The problem: Write the listing below again, word for word.
[[ Data records, beginning ]]
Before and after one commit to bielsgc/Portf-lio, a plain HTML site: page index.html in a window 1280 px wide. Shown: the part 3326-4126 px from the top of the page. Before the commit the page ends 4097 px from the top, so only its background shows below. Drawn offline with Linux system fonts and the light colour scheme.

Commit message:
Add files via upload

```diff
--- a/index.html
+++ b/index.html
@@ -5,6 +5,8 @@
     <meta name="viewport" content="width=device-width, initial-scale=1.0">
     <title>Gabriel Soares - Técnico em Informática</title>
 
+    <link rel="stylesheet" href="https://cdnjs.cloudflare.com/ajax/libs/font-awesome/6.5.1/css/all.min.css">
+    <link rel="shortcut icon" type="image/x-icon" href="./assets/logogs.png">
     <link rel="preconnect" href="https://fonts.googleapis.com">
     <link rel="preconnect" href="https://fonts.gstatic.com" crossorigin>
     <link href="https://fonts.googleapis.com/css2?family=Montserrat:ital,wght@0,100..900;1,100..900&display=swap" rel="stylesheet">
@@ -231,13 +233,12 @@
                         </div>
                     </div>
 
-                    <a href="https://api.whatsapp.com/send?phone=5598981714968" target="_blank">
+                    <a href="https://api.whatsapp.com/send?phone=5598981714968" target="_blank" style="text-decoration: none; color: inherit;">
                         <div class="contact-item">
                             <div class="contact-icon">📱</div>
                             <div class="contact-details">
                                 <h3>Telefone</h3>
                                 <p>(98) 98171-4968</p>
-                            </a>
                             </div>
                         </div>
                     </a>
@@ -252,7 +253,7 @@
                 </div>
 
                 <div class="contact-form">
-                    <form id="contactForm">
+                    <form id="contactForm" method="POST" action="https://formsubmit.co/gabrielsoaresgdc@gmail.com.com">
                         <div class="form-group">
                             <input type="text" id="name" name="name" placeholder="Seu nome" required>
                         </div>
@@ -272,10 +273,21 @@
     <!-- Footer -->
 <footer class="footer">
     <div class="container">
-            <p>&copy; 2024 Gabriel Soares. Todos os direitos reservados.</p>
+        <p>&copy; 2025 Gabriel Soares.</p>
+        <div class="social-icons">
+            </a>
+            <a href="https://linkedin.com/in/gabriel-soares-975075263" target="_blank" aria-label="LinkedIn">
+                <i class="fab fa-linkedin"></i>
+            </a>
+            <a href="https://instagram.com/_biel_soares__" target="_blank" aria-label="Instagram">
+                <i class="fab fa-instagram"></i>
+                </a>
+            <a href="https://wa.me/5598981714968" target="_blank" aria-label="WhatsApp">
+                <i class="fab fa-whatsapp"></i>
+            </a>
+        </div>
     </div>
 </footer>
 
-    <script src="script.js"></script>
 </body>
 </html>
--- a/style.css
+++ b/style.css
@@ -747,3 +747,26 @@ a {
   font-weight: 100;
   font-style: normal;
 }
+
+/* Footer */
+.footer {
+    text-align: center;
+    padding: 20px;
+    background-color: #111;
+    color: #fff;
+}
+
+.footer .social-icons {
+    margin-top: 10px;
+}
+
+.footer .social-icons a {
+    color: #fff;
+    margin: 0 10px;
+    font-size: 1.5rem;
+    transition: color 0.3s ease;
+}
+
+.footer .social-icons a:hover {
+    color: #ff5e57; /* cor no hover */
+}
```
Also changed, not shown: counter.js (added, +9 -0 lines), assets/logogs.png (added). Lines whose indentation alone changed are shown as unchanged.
[[ Data records, end ]]
Exercise response:
Before and after one commit to bielsgc/Portf-lio, a plain HTML site: page index.html in a window 1280 px wide. Shown: the part 3326-4126 px from the top of the page. Before the commit the page ends 4097 px from the top, so only its background shows below. Drawn offline with Linux system fonts and the light colour scheme.

Commit message:
Add files via upload

```diff
--- a/index.html
+++ b/index.html
@@ -5,6 +5,8 @@
     <meta name="viewport" content="width=device-width, initial-scale=1.0">
     <title>Gabriel Soares - Técnico em Informática</title>
 
+    <link rel="stylesheet" href="https://cdnjs.cloudflare.com/ajax/libs/font-awesome/6.5.1/css/all.min.css">
+    <link rel="shortcut icon" type="image/x-icon" href="./assets/logogs.png">
     <link rel="preconnect" href="https://fonts.googleapis.com">
     <link rel="preconnect" href="https://fonts.gstatic.com" crossorigin>
     <link href="https://fonts.googleapis.com/css2?family=Montserrat:ital,wght@0,100..900;1,100..900&display=swap" rel="stylesheet">
@@ -231,13 +233,12 @@
                         </div>
                     </div>
 
-                    <a href="https://api.whatsapp.com/send?phone=5598981714968" target="_blank">
+                    <a href="https://api.whatsapp.com/send?phone=5598981714968" target="_blank" style="text-decoration: none; color: inherit;">
                         <div class="contact-item">
                             <div class="contact-icon">📱</div>
                             <div class="contact-details">
                                 <h3>Telefone</h3>
                                 <p>(98) 98171-4968</p>
-                            </a>
                             </div>
                         </div>
                     </a>
@@ -252,7 +253,7 @@
                 </div>
 
                 <div class="contact-form">
-                    <form id="contactForm">
+                    <form id="contactForm" method="POST" action="https://formsubmit.co/gabrielsoaresgdc@gmail.com.com">
                         <div class="form-group">
                             <input type="text" id="name" name="name" placeholder="Seu nome" required>
                         </div>
@@ -272,10 +273,21 @@
     <!-- Footer -->
 <footer class="footer">
     <div class="container">
-            <p>&copy; 2024 Gabriel Soares. Todos os direitos reservados.</p>
+        <p>&copy; 2025 Gabriel Soares.</p>
+        <div class="social-icons">
+            </a>
+            <a href="https://linkedin.com/in/gabriel-soares-975075263" target="_blank" aria-label="LinkedIn">
+                <i class="fab fa-linkedin"></i>
+            </a>
+            <a href="https://instagram.com/_biel_soares__" target="_blank" aria-label="Instagram">
+                <i class="fab fa-instagram"></i>
+                </a>
+            <a href="https://wa.me/5598981714968" target="_blank" aria-label="WhatsApp">
+                <i class="fab fa-whatsapp"></i>
+            </a>
+        </div>
     </div>
 </footer>
 
-    <script src="script.js"></script>
 </body>
 </html>
--- a/style.css
+++ b/style.css
@@ -747,3 +747,26 @@ a {
   font-weight: 100;
   font-style: normal;
 }
+
+/* Footer */
+.footer {
+    text-align: center;
+    padding: 20px;
+    background-color: #111;
+    color: #fff;
+}
+
+.footer .social-icons {
+    margin-top: 10px;
+}
+
+.footer .social-icons a {
+    color: #fff;
+    margin: 0 10px;
+    font-size: 1.5rem;
+    transition: color 0.3s ease;
+}
+
+.footer .social-icons a:hover {
+    color: #ff5e57; /* cor no hover */
+}
```
Also changed, not shown: counter.js (added, +9 -0 lines), assets/logogs.png (added). Lines whose indentation alone changed are shown as unchanged.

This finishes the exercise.